Simon E. wrote:Sorry I havent got the hang of selective quoting yet.
Its very easy. You write [.quote], without the dot
, before the part you'll be quoting and at the end you write [\quote], but use a / instead of a \.
I'll quote these sentences: "Correct use of quotes" and "is easy".
[.quote]Correct use of quotes[\quote]
now removing the dot and replacing the \ with a /
Correct use of quotes
and for the second
OK, these are the basics.
No Dechen Norbu, I dont believe that the primordial state is produced by the brain.
Neither do I believe that Rigpa is a product of the brain.
I do think that it is self evident that the constructs that we erect around the primordial state and around Rigpa are the result of brain activity.
So you admit awareness without physical support, as the primordial state is aware.
You haven't actually discussed how you reconcile the energy aspect of the base with your beliefs. Admitting the first and understanding the second would make fairly easy to admit the possibility of beings we can't detect with an untamed mind. We can't detect consciousness directly and that doesn't mean it doesn't exist. If you assume that there is awareness without physical support, you gave the first step to allow the possibility of beings without a physical support can exist. In Dzogchen we consider they have what is called a mental body, as we do while in the bardo.
I have actually discussed these matters with Rinpoche.
There is no problem.
As ChNN so often says, "we must pay respect".
We have his teachings and they are very clear. But something I'm sure I'll never see is ChNN imposing them or asking someone to accept them. That's up to the individual.
The problem only arises when one holds on to a religious view of Dharma.
I agree. And the problem with that view is that we risk conditioning experience due to our beliefs, among other things. We create limitations. These can come in many forms, as rejecting apriori the existence of beings/realms/processes we can't detect with an untamed mind while attributing our karmic vision a different ontological status. Religion takes many forms. You mentioned earlier Susan Blackmore and Dawkins. I see them as very religious people. Their religion is Scientism. Their metaphysics is Physicalism. They are the reverse side of the same coin of any other religious fundamentalist. What defines them and lumps them together is a passionate belief for metaphysical speculations they assume as being the truth.
Just as there is only a problem with Quantum theory if one holds on to a literalist view of Buddhist Cosmology. What is emerging from brain studies is every bit as repeatable and cohesive as what is going on at Cerne. At less cost..
The aim of Buddhadharma has very little in common with the aim of science. Science believes this reality you experience to be real. Buddhadharma considers it an illusion. From the start this creates a gap very hard to transpose.
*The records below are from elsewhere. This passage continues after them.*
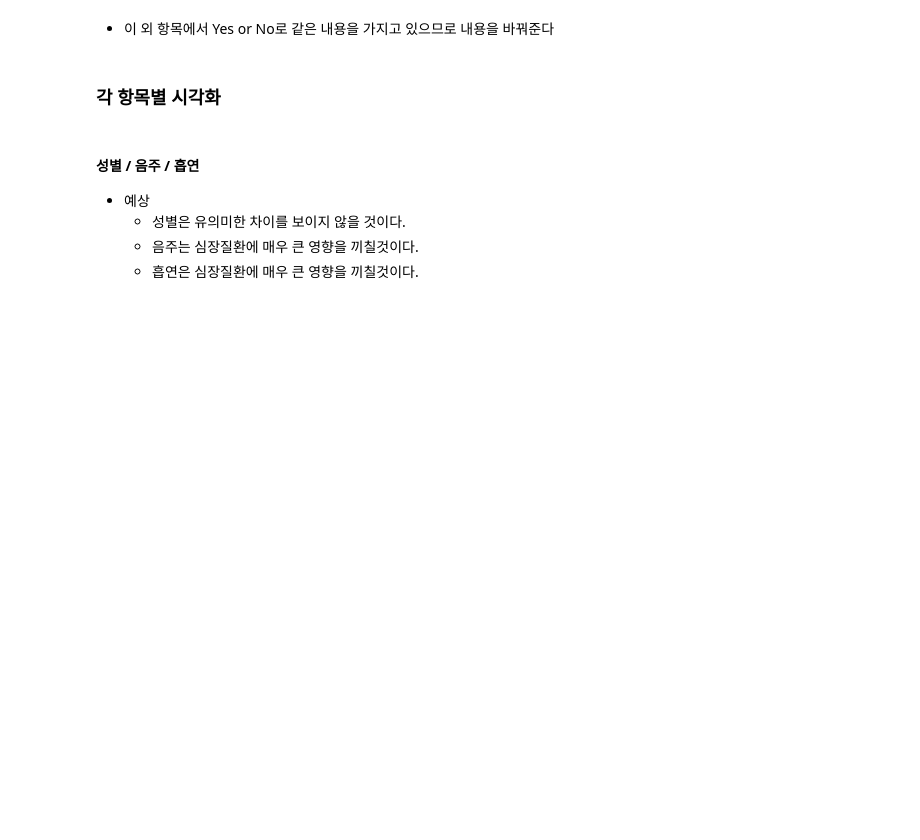
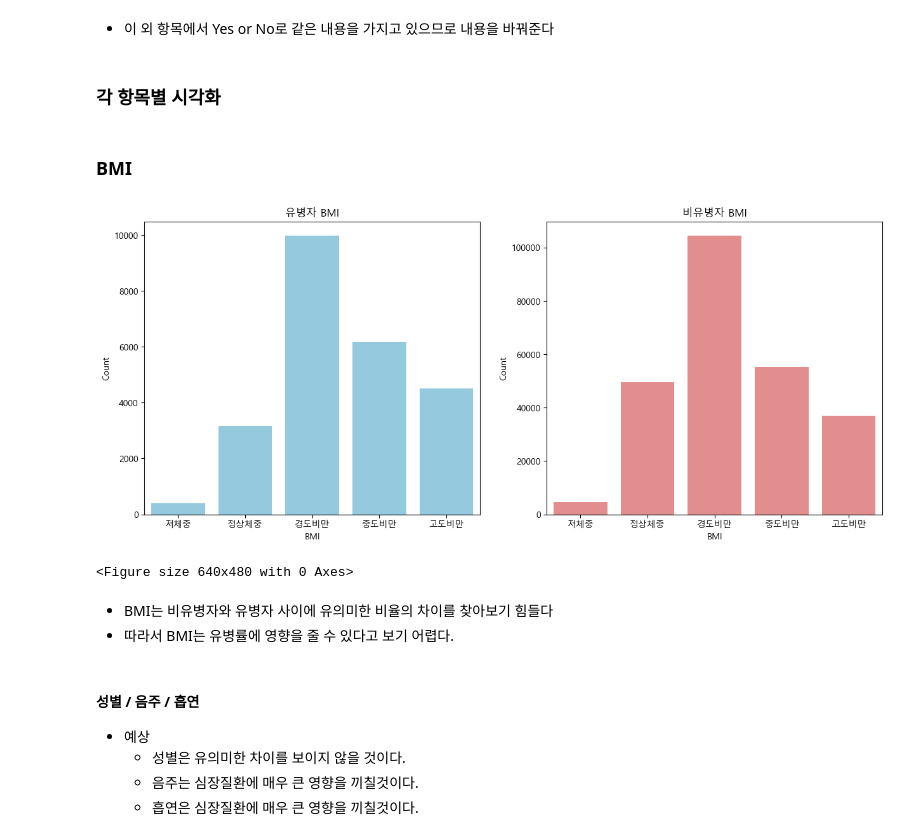
Before and after one commit to nohjuhyeon/healthcare_team, a Jupyter notebook: docs/yohan/Analysis/helth_analysis.ipynb, the cells around one changed output. Cells and saved outputs as stored; diff of their text form; code cells hidden in the pictures; blank space fills up the shorter version.

```diff
--- a/docs/yohan/Analysis/helth_analysis.ipynb
+++ b/docs/yohan/Analysis/helth_analysis.ipynb
@@ -246,6 +246,38 @@ df_imnotok = change_yesno(df_imnotok)
 df_imok = change_yesno(df_imok)
 # %% [markdown]
 ### 각 항목별 시각화
+# %% [markdown]
+### BMI
+# %%
+# orders 설정
+orders = ['저체중', '정상체중', '경도비만', '중도비만', '고도비만']
+
+# 그래프 그리기
+plt.figure(figsize=(15, 6))
+
+# 첫 번째 서브플롯: 유병자 수면시간 그래프
+plt.subplot(1, 2, 1)
+sns.countplot(data=df_imnotok, x='BMI', order=orders, color='skyblue')
+plt.xlabel('BMI')
+plt.ylabel('Count')
+plt.title('유병자 BMI')
+
+# 두 번째 서브플롯: 비유병자 수면시간 그래프
+plt.subplot(1, 2, 2)
+sns.countplot(data=df_imok, x='BMI', order=orders, color='lightcoral')
+plt.ylabel('Count')
+plt.xlabel('BMI')
+plt.title('비유병자 BMI')
+plt.show()
+
+plt.tight_layout()  # 서브플롯 간 간격 조절
+plt.show()
+# %% [output]
+[figure, added]
+<Figure size 640x480 with 0 Axes>
+# %% [markdown]
+- BMI는 비유병자와 유병자 사이에 유의미한 비율의 차이를 찾아보기 힘들다
+- 따라서 BMI는 유병률에 영향을 줄 수 있다고 보기 어렵다.
 # %% [markdown]
 #### 성별 / 음주 / 흡연
 
```
Also changed, not shown: parts of 9 cells of this notebook.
What is emerging from brain studies are trivialities diguised as great discoveries. Granted that they have tremendous value in terms of medicine. That's beyond dispute. But in principle, it's known for a long time that brain functioning is interrelated with mental phenomena in several civilizations. People have been having accidents in their heads since the beginning of human history, so a relation between what's inside the cranium and mental phenomena has been apparent a long time ago. Now we are knowing the details. But this tells us nothing about the ontological status of consciousness for instance. I think you put too much faith in brain research when it comes to understanding what it still doesn't tell us. I've linked an article you should considering reading: http://www.edvul.com/pdf/VulHarrisWinki ... S-2009.pdf
Say, by any chance are you from the UK? The skeptic movement has the UK as an authentic stronghold. Pop science as presented there is extremely biased and this leads to a certain social mindset when considering this sort of subjects that may influence people without them really noticing. The belief in ghosts, devas, spirits or anything that even remotely smells paranormal is shunned vehemently by most academics (with some very bright exceptions as the Nobel laureate Brian Josephson http://www.nobelprize.org/nobel_prizes/ ... on-cv.html
). I'm just asking because the UK is plagued with materialism fundamentalists (not your case) posing as skeptics.